Photo of a Forest Serviceundefinedundefinedemployee working with children.Volunteers are the heartbeat of the U.S. Forest Service. The types of work volunteers perform are many and varied—the only tasks a volunteer cannot carry out are those associated with law enforcement. On the Arapaho and Roosevelt National Forests and Pawnee National Grassland (ARP), volunteers provide immeasurable benefits to the land. Volunteers dedicate hundreds of hours of service and accomplish projects to enhance recreational opportunities across the ARP.

Opportunities can range from a single-day project to a long-term undertaking lasting for several months. What captures your interest—trail work, campground host, bird surveys, information receptionist, wilderness restoration, conservation education? There are many ways to transfer your love of the land to the management of the land.

Why Volunteer?

The ARP is a resource we all own, and volunteering is one way to take an active part of land management by being a steward of the land we all enjoy. There are multiple benefits to volunteering, such as...

  • Earning college credits through volunteer internships
  • Diversifying your job experience
  • Providing community service
  • Educating the public about natural resources
  • Meeting people and forming new friendships
  • Exercising while serving the land
  • Having fun

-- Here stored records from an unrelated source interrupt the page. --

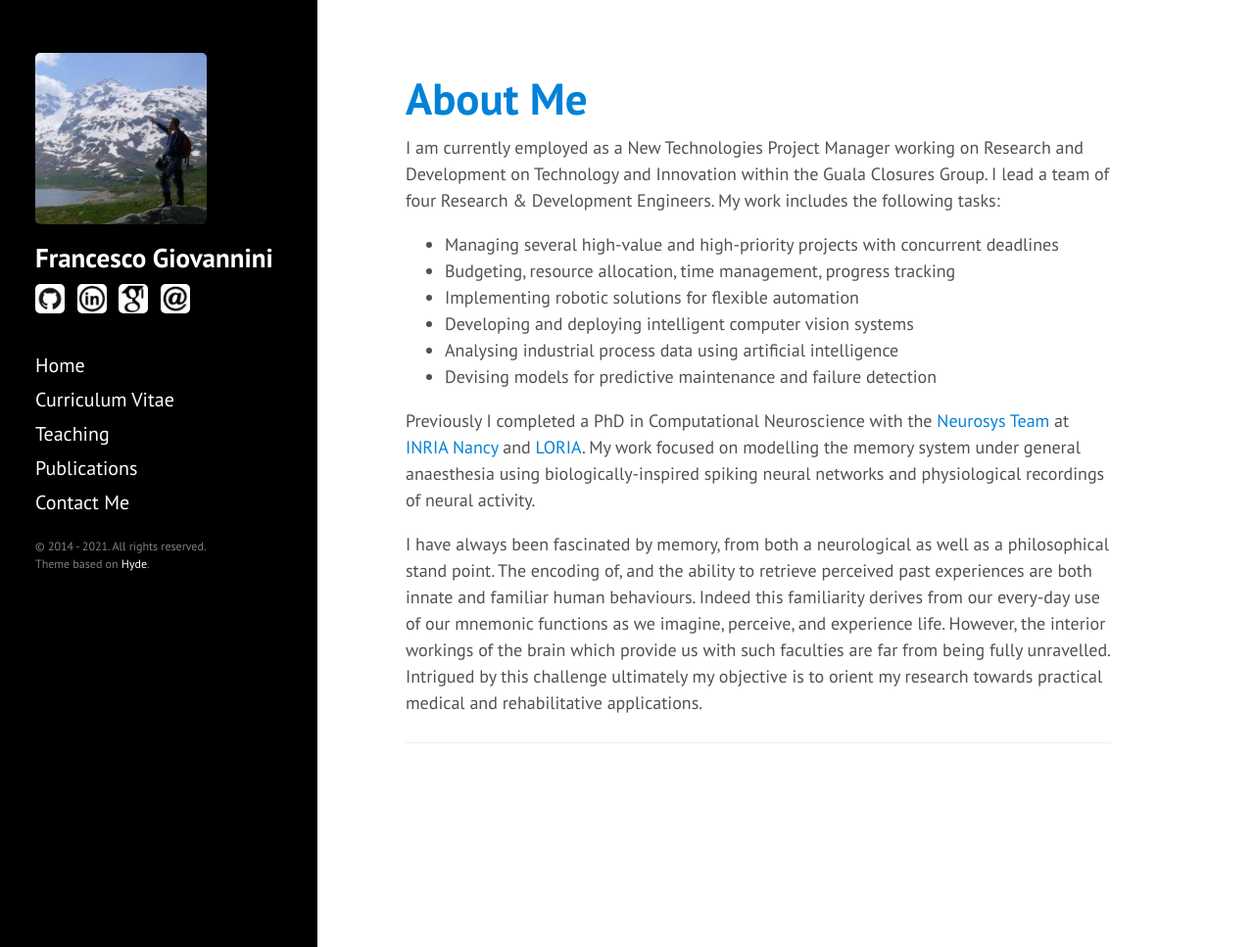
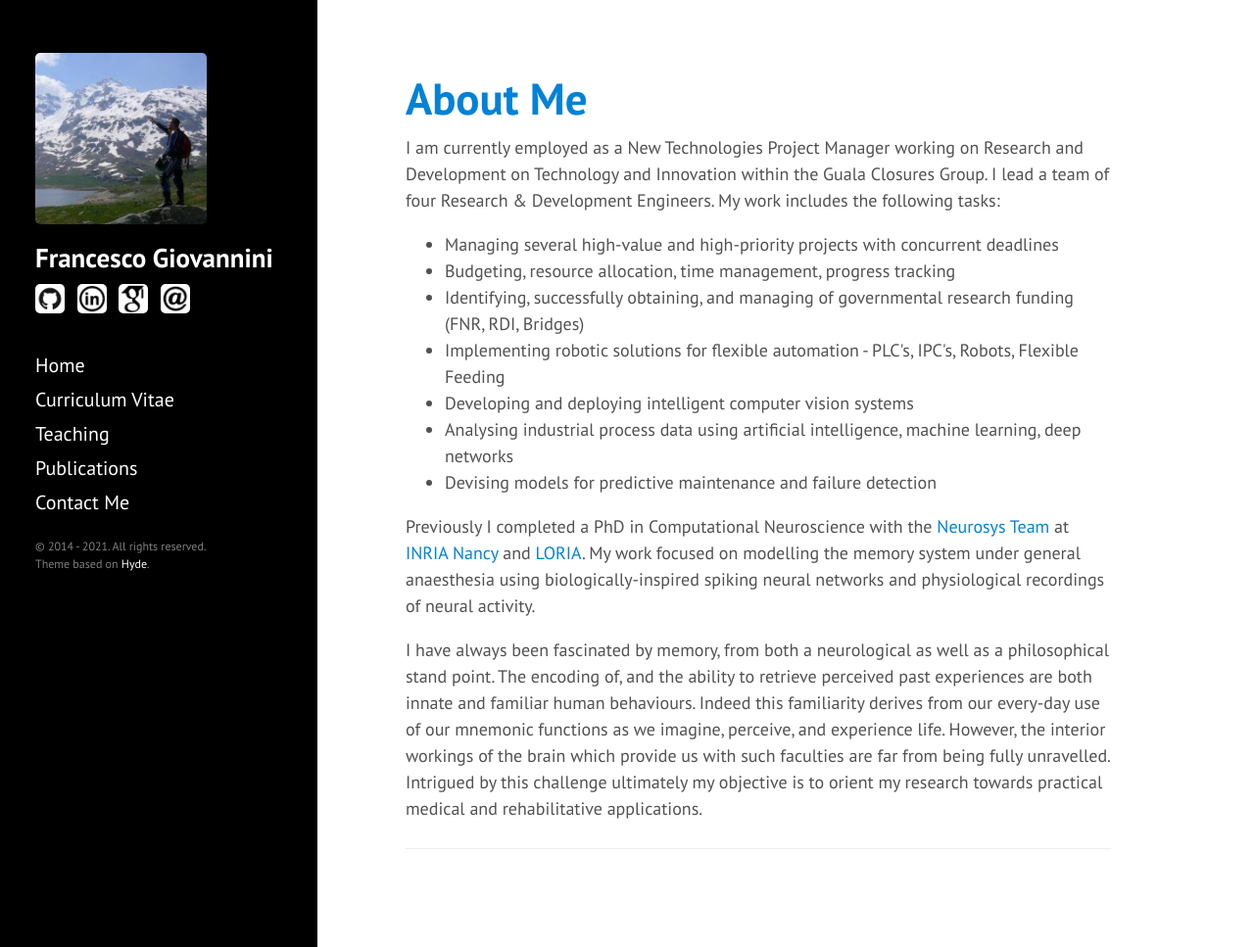
Before and after one commit to JoErNanO/joernano.github.io, a Jekyll site: the page built from index.html, in a window 1280 px wide and 967 px high. Shown: the whole window at 98% size. Built offline with Jekyll 4.4.1, drawn with Linux system fonts in a browser that asks for light colours; the list of posts is cut into pages by our own code.

Commit message:
[IND] Update funding.

```diff
--- a/index.html
+++ b/index.html
@@ -10,9 +10,10 @@ My work includes the following tasks:
 <ul>
 	<li>Managing several high-value and high-priority projects with concurrent deadlines
         <li>Budgeting, resource allocation, time management, progress tracking
-        <li>Implementing robotic solutions for flexible automation
+	<li>Identifying, successfully obtaining, and managing of governmental research funding (FNR, RDI, Bridges)
+        <li>Implementing robotic solutions for flexible automation - PLC's, IPC's, Robots, Flexible Feeding
         <li>Developing and deploying intelligent computer vision systems
-        <li>Analysing industrial process data using artificial intelligence
+        <li>Analysing industrial process data using artificial intelligence, machine learning, deep networks
         <li>Devising models for predictive maintenance and failure detection
 </ul>
 </p>
```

Volunteer Programs & Projects

Programs on the Arapaho and Roosevelt National Forests and Pawnee National Grassland include road and trail maintenance, patrols, visitor information, environmental education, administrative work, and other activities that can benefit the land. Projects may be one-time opportunities or opportunities that are less time consuming than some of the programs. This would include National Public Lands Day every fall. Check with your local forest service office for specific projects.